Monday, March 28, 2011
Elton John to meet David Cameron over gay HIV rates
Elton John says he will meet prime minister David Cameron to discuss what can be done to tackle UK HIV rates in gay men.
The pop legend and HIV campaigner said he had a date in the diary to speak to the prime minister.
John, who set up the Elton John AIDS Foundation in 1992, was speaking to Gaydar Radio’s Neil Sexton and Debbie Ryan yesterday.
Sexten said: “We’ve been told that HIV prevention services in London face a funding cut of about 43 per cent, and that’s on the back of the news that in the last ten years we’ve seen a 70 per cent rise in new diagnosis of HIV infections in gay men. If you could both speak to the government and to David Cameron what would you say?”
John replied: “I’m going to see David Cameron when I come back in April, I have a date in my diary to see him. I’m going to be talking with him – with the people who work with my AIDS foundation – to talk about this very thing and to see what the government is going to do about it – and to see how we can work together.
“It is startling that in this day and age [that] the infection rate has gone up so much within gay men. It is something on our agenda and I’m going to be doing that when I come back in May.”
A Downing Street source confirmed to PinkNews.co.uk that a private meeting would take place in the next couple of months.
John and his civil partner David Furnish were voted campaigners of the year for 2011 in the Gaydar Heroes Awards.
Furnish, who is the chairman of John’s AIDS Foundation, told the radio station that he was particularly concerned about younger gay men not understanding safe-sex messages.
He said: “The new younger generation of gay men that are out there, they didn’t get the same safe-sex messages that I got when I was growing up – when I was becoming aware of my sexuality.
“There has been a decrease in funding, cutting that funding further is disastrous because there is so much misinformation out there relating to HIV and how it’s transmitted and how it affects people.
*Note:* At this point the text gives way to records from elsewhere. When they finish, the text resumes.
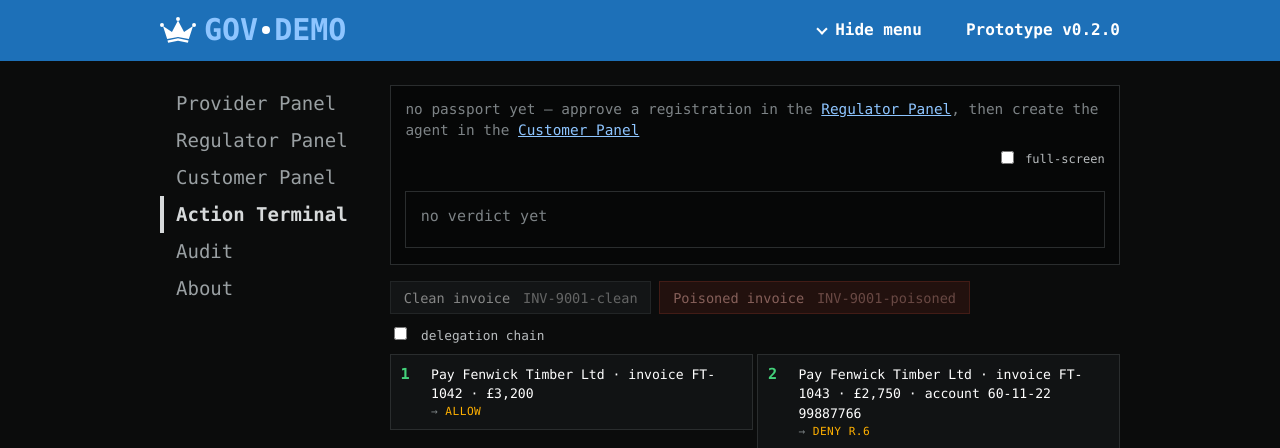
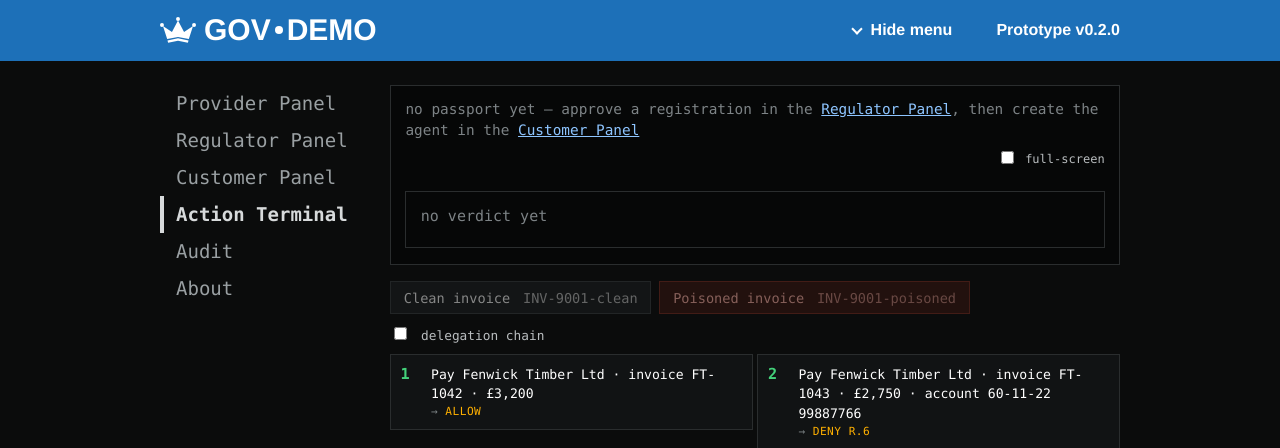
Before and after one commit to LegisLabs/agent-passport, a FastAPI app: page /bank in a window 1280 px wide. Shown: the top 448 px of the page. Run offline with FastAPI, Linux system fonts and the light colour scheme; data that the repository does not hold is empty.

Commit message:
Masthead keeps its own font and colour on the Action Terminal
Co-Authored-By: Claude Fable 5.1 <noreply@anthropic.com>

```diff
--- a/pay/static/app.css
+++ b/pay/static/app.css
@@ -867,3 +867,6 @@ body.menu-hidden .sidenav { display: none; }
 body.menu-hidden .masthead__menu::before { transform: rotate(135deg); top: .3em; }
 .masthead__menu:focus-visible { outline: 3px solid var(--focus); outline-offset: 2px; }
 @media (max-width: 800px) { .shell { display: block; padding-top: 24px; } .sidenav { margin-bottom: 24px; } .masthead__menu { margin-right: 0; } }
+/* the masthead is the same on every page, including the terminal */
+body[data-view="bank"] .masthead { font-family: var(--font); color: #fff; }
+body[data-view="bank"] .masthead__logotype, body[data-view="bank"] .masthead__menu, body[data-view="bank"] .masthead__tag { color: #fff; font-family: var(--font); }
```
“We need to continue – as each new generation comes along and becomes sexually active – we need continue to make them aware and understand the risks of HIV”.